The mechanics of a point and click adventure game are simple: You point where you want to go, and click. You point at which object you want to observe or pick up, you click. While that’s simple enough, there are three things about how it’s presented here in Earthworms that again fall short of the bar. For starters, I personally don’t feel point and clicks should be console based and that it makes more sense to be PC only, as you have more liberty with the mouse to move the cursor at your preferred speed. Here, the cursor doesn’t move fast enough for my liking and it can’t be altered as the Options menu is jokingly bare minimum. Secondly, I was disappointed that there wasn’t an actions menu at the bottom like most point and clicks would. Use, push, pull, open, etc.; these options opened up the game for more content and outcomes. Here, not only is the game scripted and reliant on order sequence, but simply clicking on the object fulfills the requirement, which feels like the game is holding your hand. And lastly, there is a mechanic in the game that magnetizes you cursor over items in order to direct the player to objects of importance.
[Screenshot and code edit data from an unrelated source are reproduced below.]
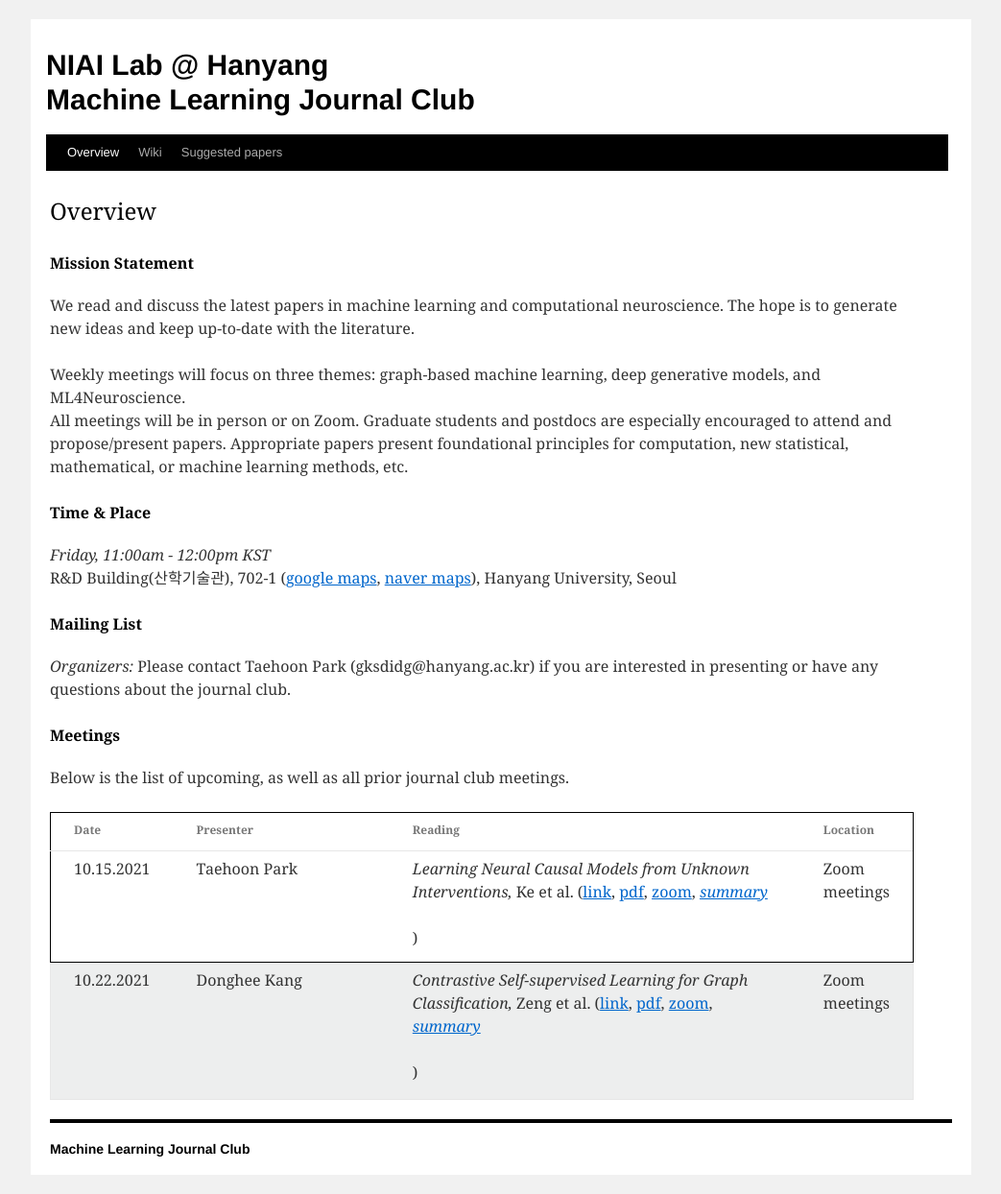
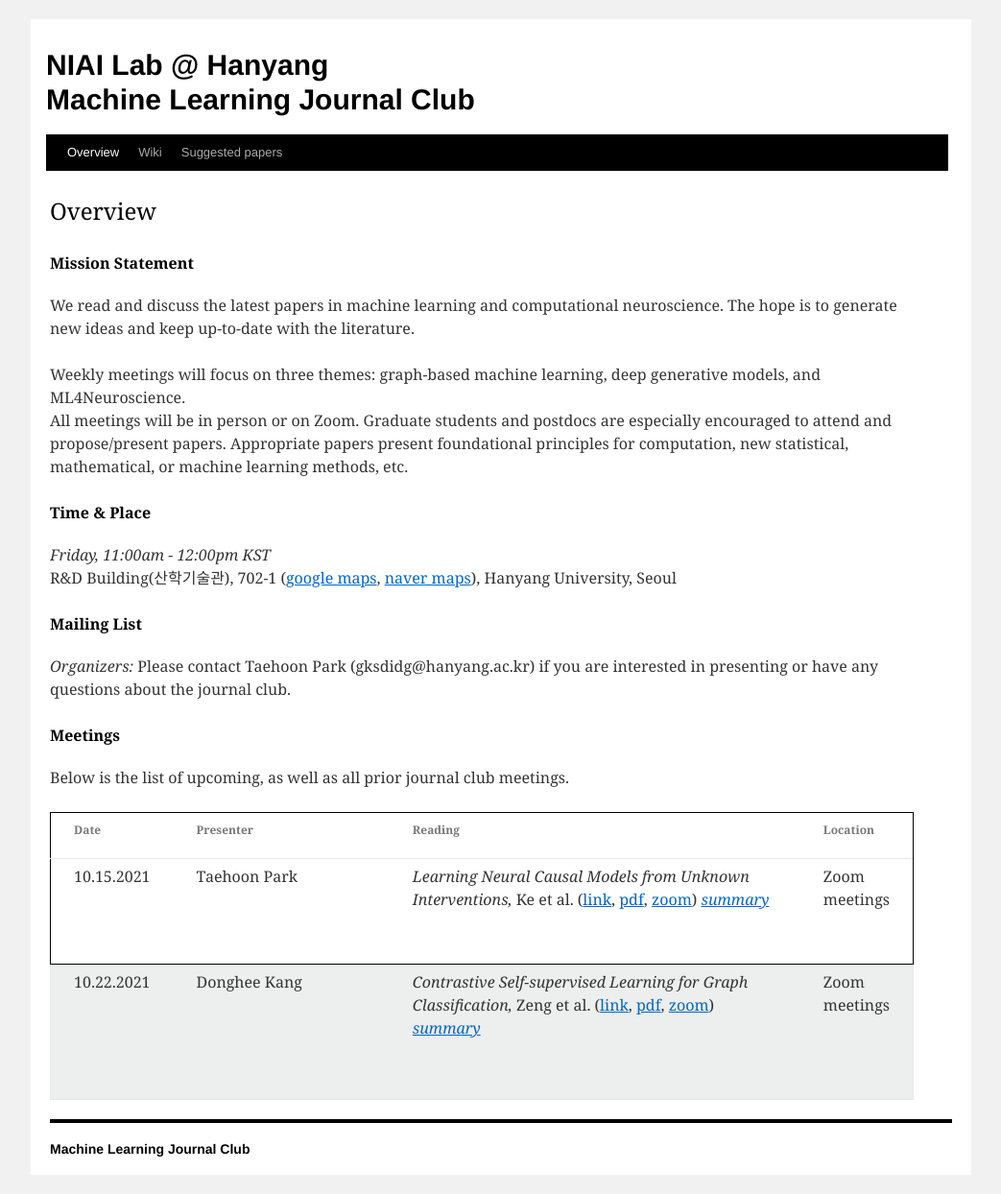
Before and after one commit to niai-lab/GraphML-JC, a Jekyll site: the page built from index.html, in a window 1280 px wide. Shown: the whole page at 96% size, without its empty margins (118-1161 px from the left). Built offline with Jekyll 4.4.1, drawn with Linux system fonts in a browser that asks for light colours.

```diff
--- a/_includes/meetings.html
+++ b/_includes/meetings.html
@@ -54,11 +54,12 @@
         {% if entry.pdf == "None" %}
           (<a href="{{entry.url}}">link</a>)
         {% else %}
-          (<a href="{{entry.url}}">link</a>, <a href="{{entry.pdf}}">pdf</a>, <a href="{{entry.zoom}}">zoom</a>, <a onclick="this.nextSibling.style.display=(this.nextSibling.style.display=='none')?'block':'none';" href="javascript:void(0)">
+          (<a href="{{entry.url}}">link</a>, <a href="{{entry.pdf}}">pdf</a>, <a href="{{entry.zoom}}">zoom</a>)
+          <a onclick="this.nextSibling.style.display=(this.nextSibling.style.display=='none')?'block':'none';" href="javascript:void(0)">
             <i>summary</i>
             </a><div style="DISPLAY: none">
             {{entry.summary}}
-            </div>)
+            </div>
         {% endif %}
       {% endunless %}
     </td>
```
The problem here is that when I’m scanning the area or trying to fixate my cursor on one point, the game insists on constant attraction to something different, which was very bothersome.
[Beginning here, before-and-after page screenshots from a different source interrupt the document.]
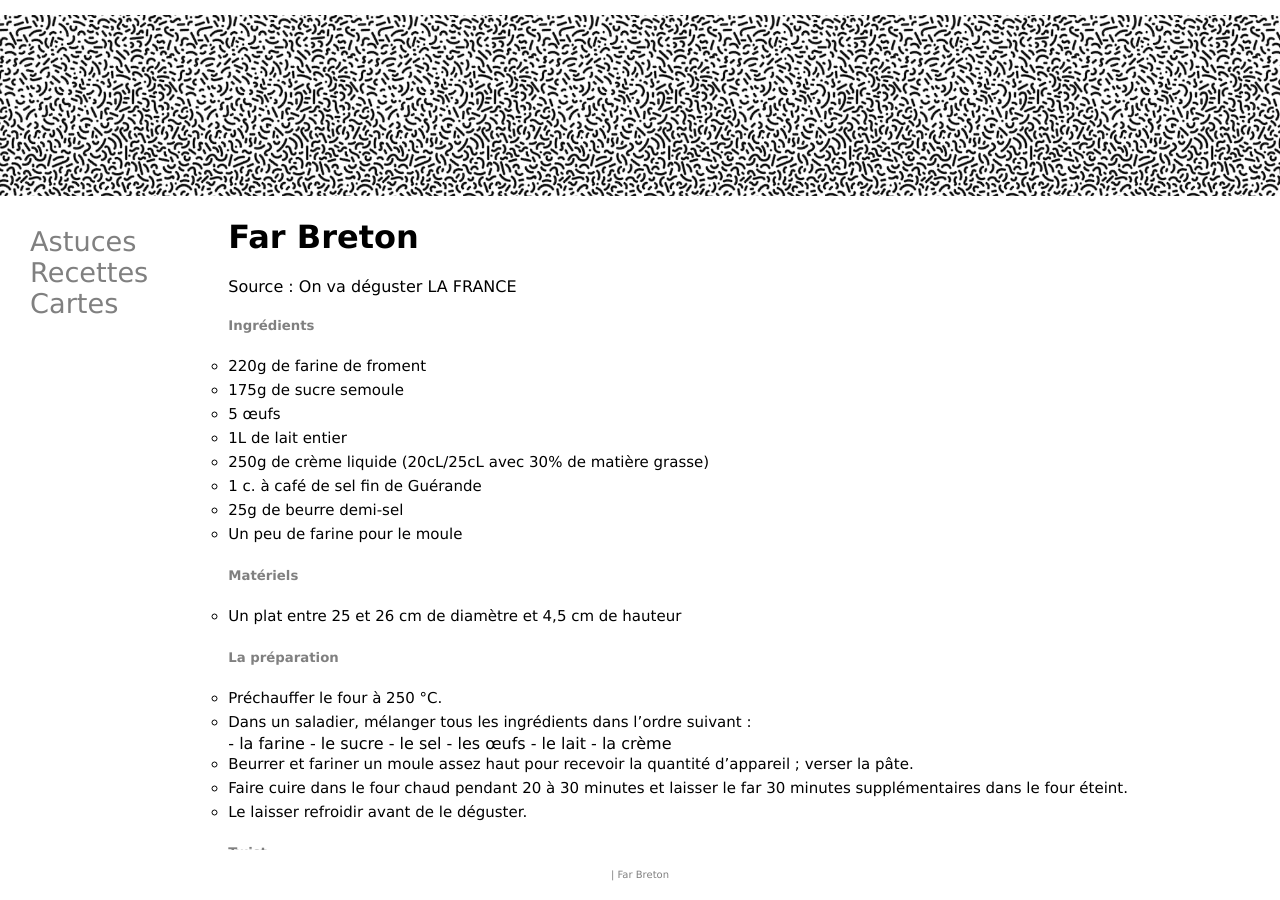
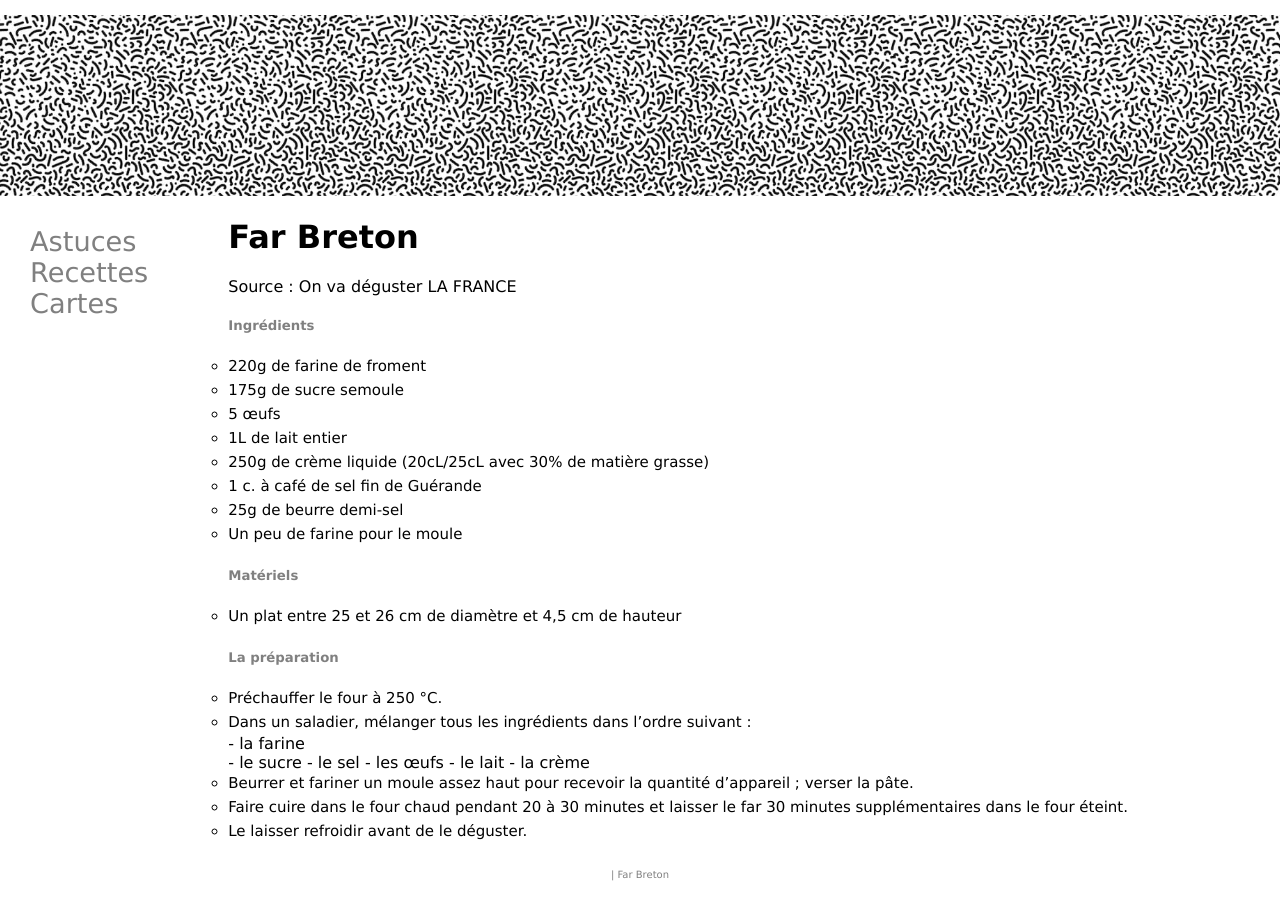
Before and after one commit to DenAff/heol, a Jekyll site: the page built from _posts/recettes/desserts/2020-01-01-far-breton.md, in a window 1280 px wide. Built offline with Jekyll 4.4.1, drawn with Linux system fonts in a browser that asks for light colours.

```diff
--- a/_posts/recettes/desserts/2020-01-01-far-breton.md
+++ b/_posts/recettes/desserts/2020-01-01-far-breton.md
@@ -36,12 +36,12 @@ Source : On va déguster LA FRANCE
 
 <ul style= "list-style-type:disc">
 
-- la farine
+- la farine<br>
 - le sucre
 - le sel
 - les œufs
 - le lait
-- la crème
+        - la crème
 
 </ul>
 
```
Ugh, this writing. 

The sound and music are a stronger part about Earthworms, but yet again show inconsistencies. The background music fittingly changes given the area and certain areas are actually very musically impressive. Item usage and interactions are crisp, audible and authentic, with one very major exception: the walk cycle. Sounding like the protagonist is walking around in shoes filled with a mixture of wet and dry cat food, it is an infuriating sound to deal with for the game’s entirety. I considered turning the volume completely off because I was that agitated by it, but fearing I would miss out on any audible cues, I felt obligated to battle my demons. There is no voice acting, so by default that’s a miss. The dialogue is quite painful in its forced attempts to be edgy and funny, coming off awkward and unnecessary. Also, there will be times where you are engaged in conversation and you will only be given one thing to say as an option, multiple times in a row, too. Why make it a chore to select what you are going to say if you are  only given one thing to say?
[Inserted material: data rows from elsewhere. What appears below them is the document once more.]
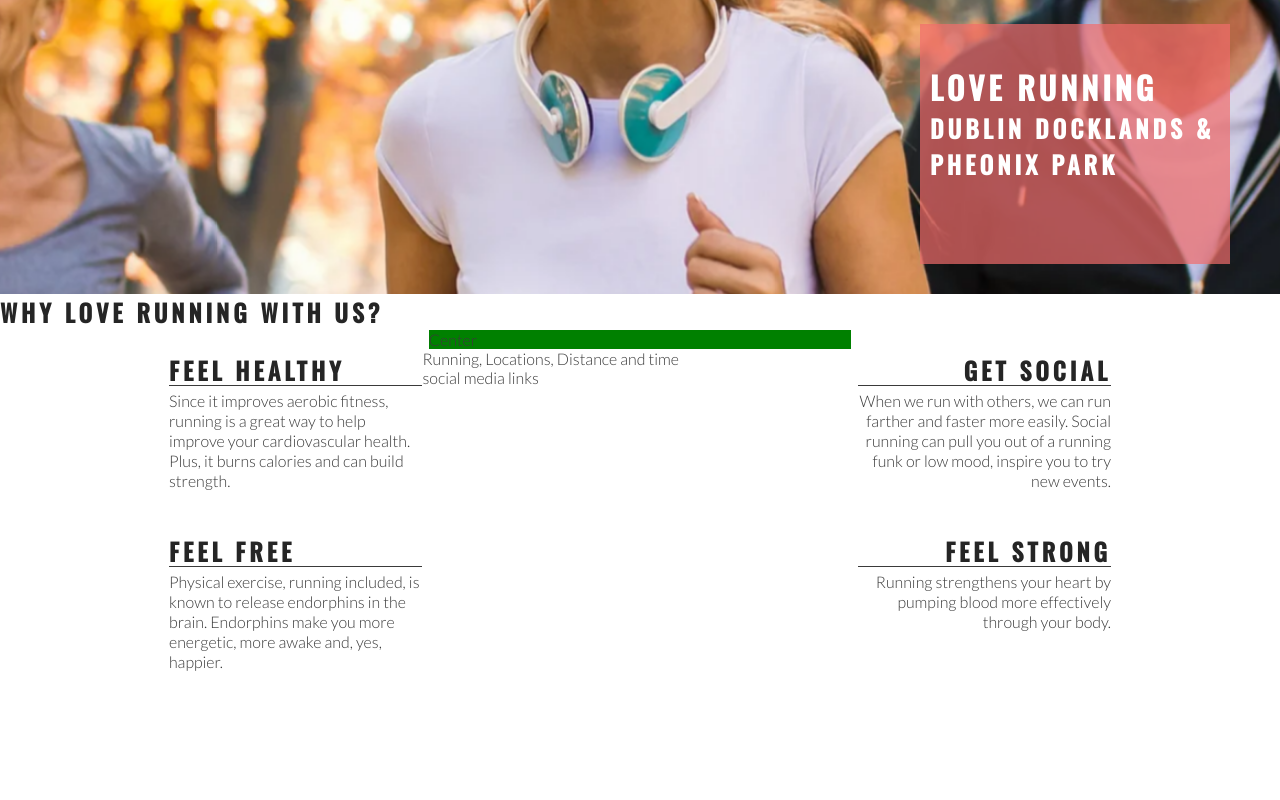
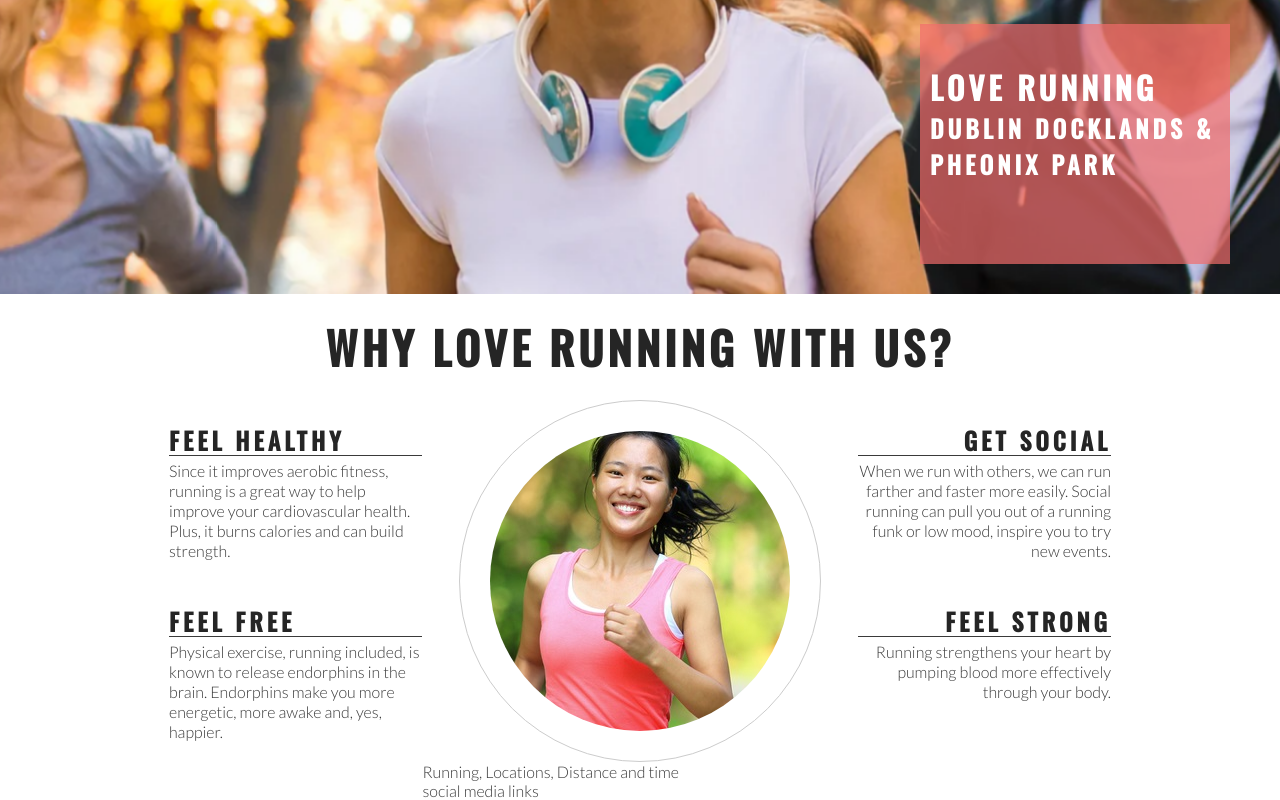
Before and after one commit to JamieB92/love-running, a plain HTML site: page index.html in a window 1280 px wide. Shown: the part 381-1181 px from the top of the page. Before the commit the page ends 1103 px from the top, so only its background shows below. Drawn offline with nearby package versions, Linux system fonts and the light colour scheme.

Commit message:
add clug ethos central image and style into a circle

```diff
--- a/assets/css/style.css
+++ b/assets/css/style.css
@@ -131,7 +131,6 @@ h1, h2 {
 #center-about {
     width: 33%;
     margin: 0 auto;
-    background-color: green;
 }
 
 hr {
@@ -163,3 +162,26 @@ hr {
 .right-about-heading p {
     text-align: right;
 }
+
+#welcome {
+    text-align: center;
+    margin: 20px;
+    font-size: 280%;
+}
+
+#circle-container {
+    width: 300px;
+    height: 300px;
+    padding: 30px;
+    border-style: solid;
+    border-color: #ccc;
+    border-width: 1px;
+    border-radius: 50%;
+    margin: 0 auto;
+}
+
+#circle-cover-bg {
+    background: url("../images/ethos-center-image.jpg") no-repeat center center;
+    height: 100%;
+    border-radius: 50%;
+}
--- a/index.html
+++ b/index.html
@@ -38,7 +38,7 @@
         </div>
     </section>
     <section id="club-ehtos">
-        <h1>Why Love Running With Us?</h1>
+        <h2 id="welcome">Why Love Running With Us?</h2>
         <div id="left-about">
             <div class="left-about-heading">
                 <h2>Feel Healthy</h2>
@@ -74,7 +74,11 @@
                 </p>
             </div>
         </div>
-        <div id="center-about">Center</div>
+        <div id="center-about">
+            <div id="circle-container">
+                <div id="circle-cover-bg"></div>
+            </div>
+        </div>
 
     </section>
     <section>
```
Also changed, not shown: assets/images/ethos-center-image.jpg (added).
As far as the fun factor goes, you’re best off on relying on how interested you are in solving puzzles, because every single character in the game is literally a moss covered log devoid of any personality. The conversations are mundane, boring and simplistically written; resulting in a story I have little to no interest in. If you can put all the gripes aside, admittedly there are moments where the game requires you to really think about item usage and combinations, not to mention some thought provoking puzzles.

earthwormsweird text

This feels rushed.

Overall, the feel of the game as a whole just didn’t click with me, and knowing that the game is short obligated me into sticking it out for the whole adventure. When I mean short, I mean it. This game took me two and a half hours to get the good ending. It doesn’t feel complete and it doesn’t bode well with me. Games back then like Day of the Tentacle, Sam and Max: Hit the Road and Indiana Jones and the Fate of Atlantis were games of my childhood that not only had impressive graphics (for the time), quirky and charismatic characters and an awesome soundtrack, but the game definitely felt more broad and took the player a lot longer than two and half hours to finish. Again, there are some things about this game that tickle my nostalgic bone, but for the most part, Earthworms needs to be put back under ground, watered, and given more time to grow into something better.


I’ve had my fair share of success with point-and-clicks, but two and a half hours is ridiculous.


Graphics: 5.0

The whole attempt at the film-noir feel falls way short and feels unsettling to look at.

Gameplay: 5.0

Keep point and clicks on PC. The handle and feel on a console joystick feels slow and problematic.

Sound: 7.0

While the music and item interactions are crisp and pleasant, the walk cycle sound is a definite trigger.

Fun Factor: 6.0

Bland, uninspired story and driftwood characters overwhelm moments of thought provoking puzzles.

Final Verdict: 5.5

Reviewed on Switch.
Earthworms is available now on PC and Switch.
A copy of Earthworms was provided by the publisher.